No matter which paint-removal method you use, some scraping and sanding will be involved, and in some cases, you can even skip the chemicals or heat altogether. A belt or pad sander with medium or coarse sandpaper can remove loose, flaking paint from virtually any surface, provided it doesn't have corners too tight for the tool to access. If you need to do detail sanding on a turned piece of wood or a piece of contoured molding, fit a sanding drum to a drill or a rotary tool. Use light pressure when sanding to avoid changing the shape of the wood.
A scraper can also make short work of a flat surface with a coat of loose paint. Scrapers come in various styles, including flat paint scrapers, 5-in-1 tools which have a number of edges and shapes that allow the tool to access corners, and pull scrapers. Flat scrapers excel at removing loose, flaking paint quickly. If the paint you want to remove is still hard and in good condition, a pull scraper is the best tool for scraping it off. Keep a file handy to keep the scraper edge sharp.
Scraping often leaves small bits of paint embedded in the wood grain. You can usually get these out using a solvent, such as paint thinner, lacquer thinner or alcohol. Moisten a rag or an abrasive sponge and scrub to get most of the paint, then follow up with a pad sander to get the rest and smooth down the wood grain.
Scraping and sanding very often go hand-in-hand. After loose paint chips are removed, power- or hand-sanding can be used to "feature" the edges where paint remains, creating a smooth surface for the new coat of paint to adhere to.

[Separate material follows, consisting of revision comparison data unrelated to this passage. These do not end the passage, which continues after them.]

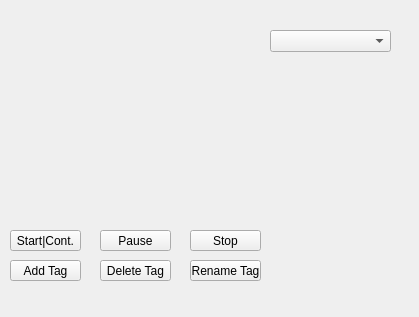
Netmisha/observer, file Observer/videotag.ui: the form before one commit.
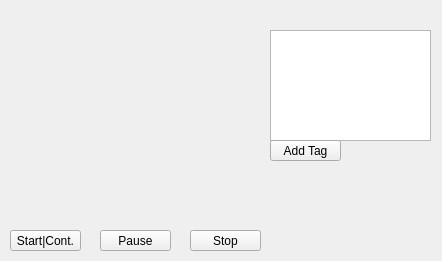
The form after the commit. Custom widgets are drawn as their Qt base class.

Commit message: Added subMenu for delete and renmae is now available(EarlyAlpha).

Patch:
```diff
--- a/Observer/videotag.ui
+++ b/Observer/videotag.ui
@@ -6,23 +6,13 @@
    <rect>
     <x>0</x>
     <y>0</y>
-    <width>419</width>
-    <height>317</height>
+    <width>442</width>
+    <height>261</height>
    </rect>
   </property>
   <property name="windowTitle">
    <string>Form</string>
   </property>
-  <widget class="QComboBox" name="Tags">
-   <property name="geometry">
-    <rect>
-     <x>270</x>
-     <y>30</y>
-     <width>121</width>
-     <height>22</height>
-    </rect>
-   </property>
-  </widget>
   <widget class="QPushButton" name="Start">
    <property name="geometry">
     <rect>
@@ -57,53 +47,14 @@
     <rect>
      <x>10</x>
      <y>30</y>
-     <width>251</width>
-     <height>191</height>
+     <width>250</width>
+     <height>190</height>
     </rect>
    </property>
    <property name="autoFillBackground">
     <bool>false</bool>
    </property>
   </widget>
-  <widget class="QPushButton" name="AddTag">
-   <property name="geometry">
-    <rect>
-     <x>10</x>
-     <y>260</y>
-     <width>71</width>
-     <height>21</height>
-    </rect>
-   </property>
-   <property name="text">
-    <string>Add Tag</string>
-   </property>
-  </widget>
-  <widget class="QPushButton" name="DeleteTag">
-   <property name="geometry">
-    <rect>
-     <x>100</x>
-     <y>260</y>
-     <width>71</width>
-     <height>21</height>
-    </rect>
-   </property>
-   <property name="text">
-    <string>Delete Tag</string>
-   </property>
-  </widget>
-  <widget class="QPushButton" name="RenameTag">
-   <property name="geometry">
-    <rect>
-     <x>190</x>
-     <y>260</y>
-     <width>71</width>
-     <height>21</height>
-    </rect>
-   </property>
-   <property name="text">
-    <string>Rename Tag</string>
-   </property>
-  </widget>
   <widget class="QPushButton" name="Pause">
    <property name="geometry">
     <rect>
@@ -121,12 +72,42 @@
    <property name="geometry">
     <rect>
      <x>270</x>
-     <y>70</y>
-     <width>121</width>
-     <height>81</height>
+     <y>160</y>
+     <width>161</width>
+     <height>91</height>
     </rect>
    </property>
   </widget>
+  <widget class="QListWidget" name="TagList">
+   <property name="geometry">
+    <rect>
+     <x>270</x>
+     <y>30</y>
+     <width>161</width>
+     <height>111</height>
+    </rect>
+   </property>
+  </widget>
+  <widget class="QPushButton" name="AddTag">
+   <property name="geometry">
+    <rect>
+     <x>270</x>
+     <y>140</y>
+     <width>71</width>
+     <height>21</height>
+    </rect>
+   </property>
+   <property name="text">
+    <string>Add Tag</string>
+   </property>
+  </widget>
+  <zorder>TagList</zorder>
+  <zorder>Start</zorder>
+  <zorder>Stop</zorder>
+  <zorder>MainV</zorder>
+  <zorder>Pause</zorder>
+  <zorder>TagStream</zorder>
+  <zorder>AddTag</zorder>
  </widget>
  <customwidgets>
   <customwidget>
```
The commit also changes 12 other files.
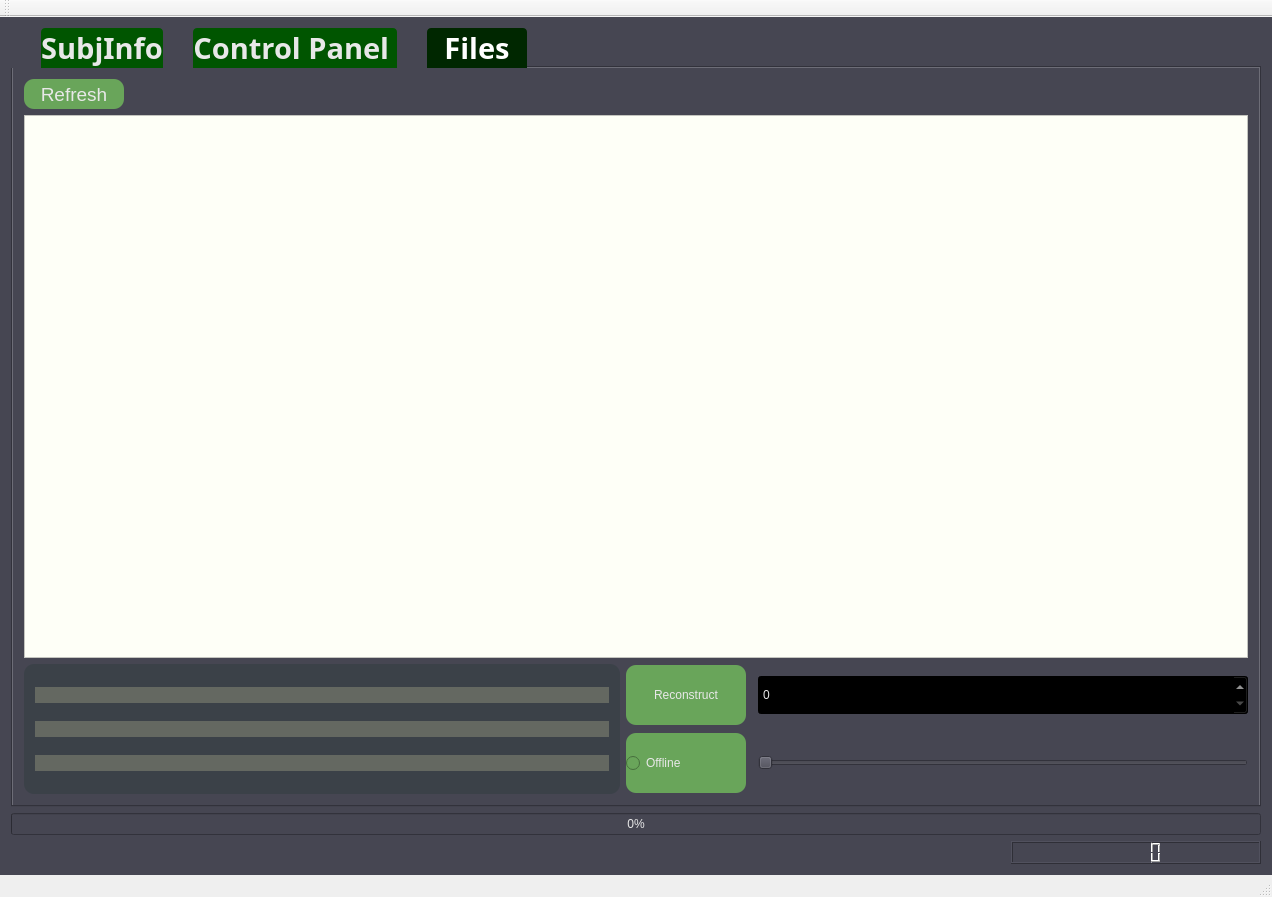
Above: nWindows/mainwindow.ui from zhaomengxiao/nWindows before the change. Below: the same form after it.
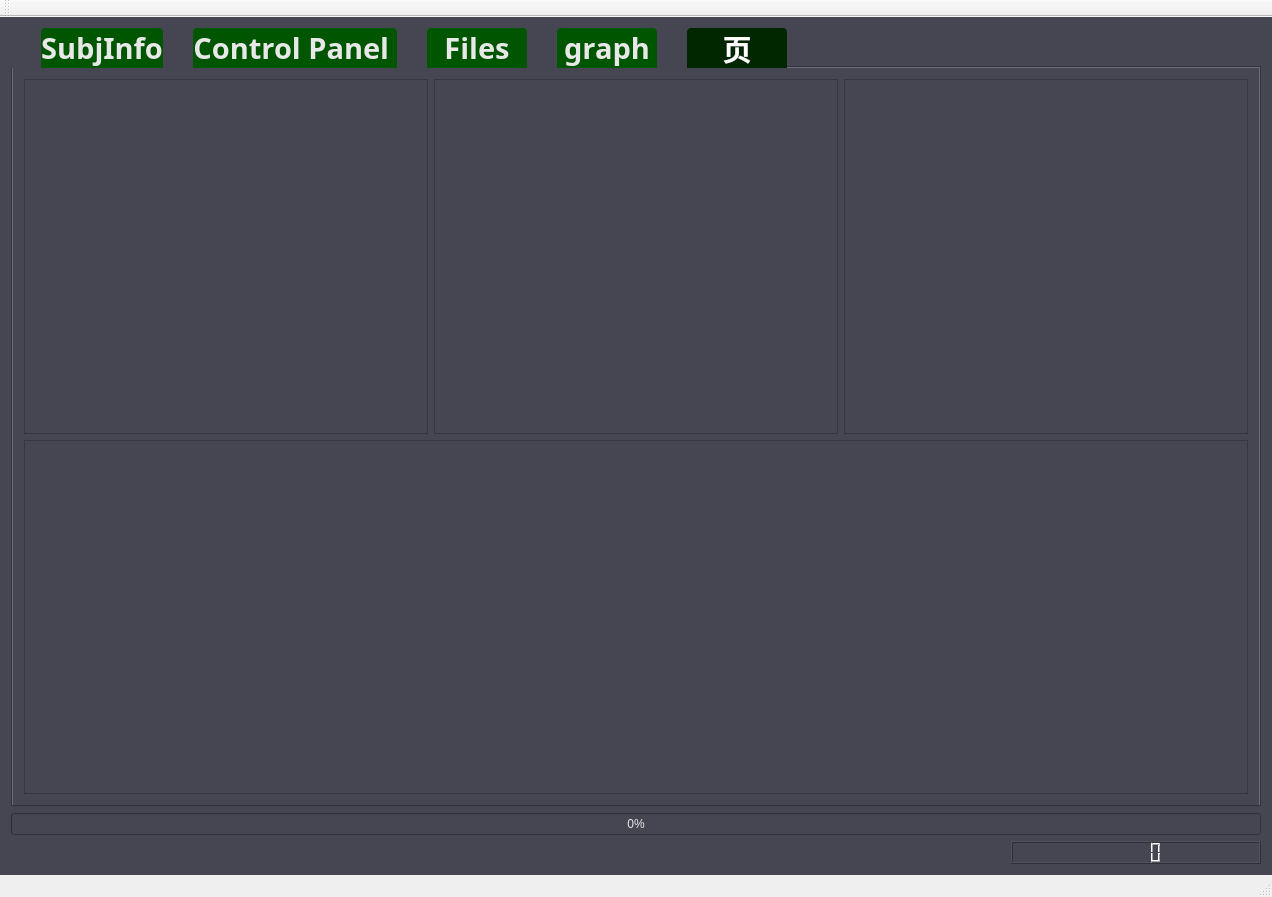
That is the form after the change. Icons and pictures are not drawn.

Commit message: GOM filter完成 画出关节角度 需要重构JointAngle

```diff
--- a/nWindows/mainwindow.ui
+++ b/nWindows/mainwindow.ui
@@ -86,7 +86,7 @@
 </string>
       </property>
       <property name="currentIndex">
-       <number>2</number>
+       <number>4</number>
       </property>
       <property name="iconSize">
        <size>
@@ -2379,6 +2379,156 @@
         </item>
        </layout>
       </widget>
+      <widget class="QWidget" name="tab_3">
+       <attribute name="title">
+        <string>graph</string>
+       </attribute>
+       <layout class="QGridLayout" name="gridLayout_12">
+        <item row="0" column="0">
+         <widget class="QScrollArea" name="scrollArea_graph">
+          <property name="widgetResizable">
+           <bool>true</bool>
+          </property>
+          <widget class="QWidget" name="scrollAreaWidgetContents_2">
+           <property name="geometry">
+            <rect>
+             <x>0</x>
+             <y>0</y>
+             <width>404</width>
+             <height>347</height>
+            </rect>
+           </property>
+          </widget>
+         </widget>
+        </item>
+        <item row="0" column="1">
+         <widget class="QScrollArea" name="scrollArea_3">
+          <property name="widgetResizable">
+           <bool>true</bool>
+          </property>
+          <widget class="QWidget" name="scrollAreaWidgetContents_4">
+           <property name="geometry">
+            <rect>
+             <x>0</x>
+             <y>0</y>
+             <width>404</width>
+             <height>347</height>
+            </rect>
+           </property>
+          </widget>
+         </widget>
+        </item>
+        <item row="0" column="2">
+         <widget class="QScrollArea" name="scrollArea_4">
+          <property name="widgetResizable">
+           <bool>true</bool>
+          </property>
+          <widget class="QWidget" name="scrollAreaWidgetContents_5">
+           <property name="geometry">
+            <rect>
+             <x>0</x>
+             <y>0</y>
+             <width>404</width>
+             <height>347</height>
+            </rect>
+           </property>
+          </widget>
+         </widget>
+        </item>
+        <item row="1" column="0" colspan="3">
+         <widget class="QScrollArea" name="scrollArea_2">
+          <property name="widgetResizable">
+           <bool>true</bool>
+          </property>
+          <widget class="QWidget" name="scrollAreaWidgetContents_3">
+           <property name="geometry">
+            <rect>
+             <x>0</x>
+             <y>0</y>
+             <width>1228</width>
+             <height>346</height>
+            </rect>
+           </property>
+          </widget>
+         </widget>
+        </item>
+       </layout>
+      </widget>
+      <widget class="QWidget" name="tab_4">
+       <attribute name="title">
+        <string>页</string>
+       </attribute>
+       <layout class="QGridLayout" name="gridLayout_13">
+        <item row="0" column="0">
+         <widget class="QScrollArea" name="scrollArea_KneeAngle_allcycle">
+          <property name="widgetResizable">
+           <bool>true</bool>
+          </property>
+          <widget class="QWidget" name="scrollAreaWidgetContents_6">
+           <property name="geometry">
+            <rect>
+             <x>0</x>
+             <y>0</y>
+             <width>404</width>
+             <height>347</height>
+            </rect>
+           </property>
+          </widget>
+         </widget>
+        </item>
+        <item row="0" column="1">
+         <widget class="QScrollArea" name="scrollArea_KneeAngle_poly">
+          <property name="widgetResizable">
+           <bool>true</bool>
+          </property>
+          <widget class="QWidget" name="scrollAreaWidgetContents_7">
+           <property name="geometry">
+            <rect>
+             <x>0</x>
+             <y>0</y>
+             <width>404</width>
+             <height>347</height>
+            </rect>
+           </property>
+          </widget>
+         </widget>
+        </item>
+        <item row="0" column="2">
+         <widget class="QScrollArea" name="scrollArea_KneeAngle_ave">
+          <property name="widgetResizable">
+           <bool>true</bool>
+          </property>
+          <widget class="QWidget" name="scrollAreaWidgetContents_9">
+           <property name="geometry">
+            <rect>
+             <x>0</x>
+             <y>0</y>
+             <width>404</width>
+             <height>347</height>
+            </rect>
+           </property>
+          </widget>
+         </widget>
+        </item>
+        <item row="1" column="0" colspan="3">
+         <widget class="QScrollArea" name="scrollArea_KneeAngle_clip">
+          <property name="widgetResizable">
+           <bool>true</bool>
+          </property>
+          <widget class="QWidget" name="scrollAreaWidgetContents_8">
+           <property name="geometry">
+            <rect>
+             <x>0</x>
+             <y>0</y>
+             <width>1228</width>
+             <height>346</height>
+            </rect>
+           </property>
+          </widget>
+         </widget>
+        </item>
+       </layout>
+      </widget>
      </widget>
     </item>
    </layout>
```
The commit also changes 23 other files.
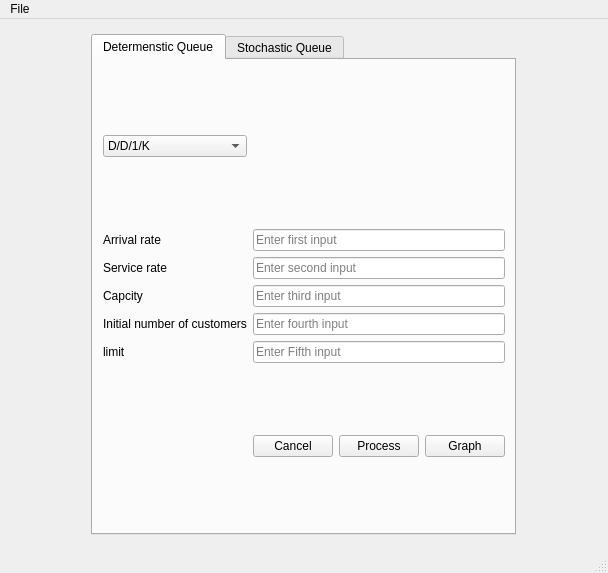
Above: views/untitled.ui from abdo-mongy/Queuing-theory- before the change. Below: the same form after it.
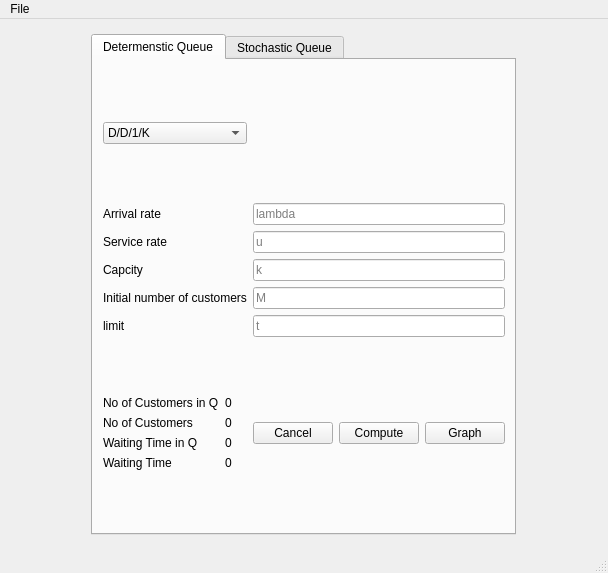
That is the form after the change. The open tabs and pages were chosen to show the change.

The edit to the form file:
```diff
--- a/views/untitled.ui
+++ b/views/untitled.ui
@@ -66,31 +66,6 @@
             </item>
            </widget>
           </item>
-          <item row="2" column="1">
-           <layout class="QHBoxLayout" name="horizontalLayout_4">
-            <item>
-             <widget class="QPushButton" name="cancel">
-              <property name="text">
-               <string>Cancel</string>
-              </property>
-             </widget>
-            </item>
-            <item>
-             <widget class="QPushButton" name="compute">
-              <property name="text">
-               <string>Process</string>
-              </property>
-             </widget>
-            </item>
-            <item>
-             <widget class="QPushButton" name="make_graph">
-              <property name="text">
-               <string>Graph</string>
-              </property>
-             </widget>
-            </item>
-           </layout>
-          </item>
           <item row="1" column="0">
            <layout class="QGridLayout" name="gridLayout">
             <item row="4" column="0">
@@ -130,45 +105,138 @@
             </item>
            </layout>
           </item>
+          <item row="2" column="1">
+           <layout class="QHBoxLayout" name="horizontalLayout_4">
+            <item>
+             <widget class="QPushButton" name="cancel">
+              <property name="text">
+               <string>Cancel</string>
+              </property>
+             </widget>
+            </item>
+            <item>
+             <widget class="QPushButton" name="compute_deterministic">
+              <property name="text">
+               <string>Compute</string>
+              </property>
+             </widget>
+            </item>
+            <item>
+             <widget class="QPushButton" name="make_graph">
+              <property name="text">
+               <string>Graph</string>
+              </property>
+             </widget>
+            </item>
+           </layout>
+          </item>
           <item row="1" column="1">
            <layout class="QGridLayout" name="gridLayout_2">
             <item row="1" column="0">
              <widget class="QLineEdit" name="input_service_rate">
               <property name="placeholderText">
-               <string>Enter second input</string>
+               <string>u</string>
               </property>
              </widget>
             </item>
             <item row="2" column="0">
              <widget class="QLineEdit" name="input_capcity">
               <property name="placeholderText">
-               <string>Enter third input</string>
+               <string>k</string>
               </property>
              </widget>
             </item>
             <item row="4" column="0">
              <widget class="QLineEdit" name="input_limit">
               <property name="placeholderText">
-               <string>Enter Fifth input</string>
+               <string>t</string>
               </property>
              </widget>
             </item>
             <item row="3" column="0">
              <widget class="QLineEdit" name="input_intial_no_of_customers">
               <property name="placeholderText">
-               <string>Enter fourth input</string>
+               <string>M</string>
               </property>
              </widget>
             </item>
             <item row="0" column="0">
              <widget class="QLineEdit" name="input_arrival_rate">
               <property name="placeholderText">
-               <string>Enter first input</string>
+               <string>lambda</string>
               </property>
              </widget>
             </item>
            </layout>
           </item>
+          <item row="2" column="0">
+           <layout class="QHBoxLayout" name="horizontalLayout_5">
+            <item>
+             <layout class="QVBoxLayout" name="verticalLayout_3">
+              <item>
+               <widget class="QLabel" name="labe">
+                <property name="text">
+                 <string>No of Customers in Q</string>
+                </property>
+               </widget>
+              </item>
+              <item>
+               <widget class="QLabel" name="label_16">
+                <property name="text">
+                 <string>No of Customers </string>
+                </property>
+               </widget>
+              </item>
+              <item>
+               <widget class="QLabel" name="label_15">
+                <property name="text">
+                 <string>Waiting Time in Q</string>
+                </property>
+               </widget>
+              </item>
+              <item>
+               <widget class="QLabel" name="label_14">
+                <property name="text">
+                 <string>Waiting Time</string>
+                </property>
+               </widget>
+              </item>
+             </layout>
+            </item>
+            <item>
+             <layout class="QVBoxLayout" name="verticalLayout_5">
+              <item>
+               <widget class="QLabel" name="no_of_customers_in_q">
+                <property name="text">
+                 <string>0</string>
+                </property>
+               </widget>
+              </item>
+              <item>
+               <widget class="QLabel" name="no_of_customers">
+                <property name="text">
+                 <string>0</string>
+                </property>
+               </widget>
+              </item>
+              <item>
+               <widget class="QLabel" name="waiting_time_in_q">
+                <property name="text">
+                 <string>0</string>
+                </property>
+               </widget>
+              </item>
+              <item>
+               <widget class="QLabel" name="waiting_time">
+                <property name="text">
+                 <string>0</string>
+                </property>
+               </widget>
+              </item>
+             </layout>
+            </item>
+           </layout>
+          </item>
          </layout>
          <zorder>comboBox</zorder>
          <zorder></zorder>
```
Left out of the diff: 109 changed lines with no effect on the pictures.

Scraping and sanding are not the method to use if you have lead paint. Scraping leaves chips that animals or children can eat, and the sanding dust can be inhaled, causing you to ingest dangerous levels of lead.
Chris Deziel is a contractor, builder and general fix-it pro who has been active in the construction trades for 40 years. He has degrees in science and humanities and years of teaching experience. An avid craftsman and musician, Deziel began writing on home improvement topics in 2010. He worked as an expert consultant with eHow Now and Pro Referral -- a Home Depot site. A DIYer by nature, Deziel regularly shares tips and tricks for a better home and garden at Hunker.com.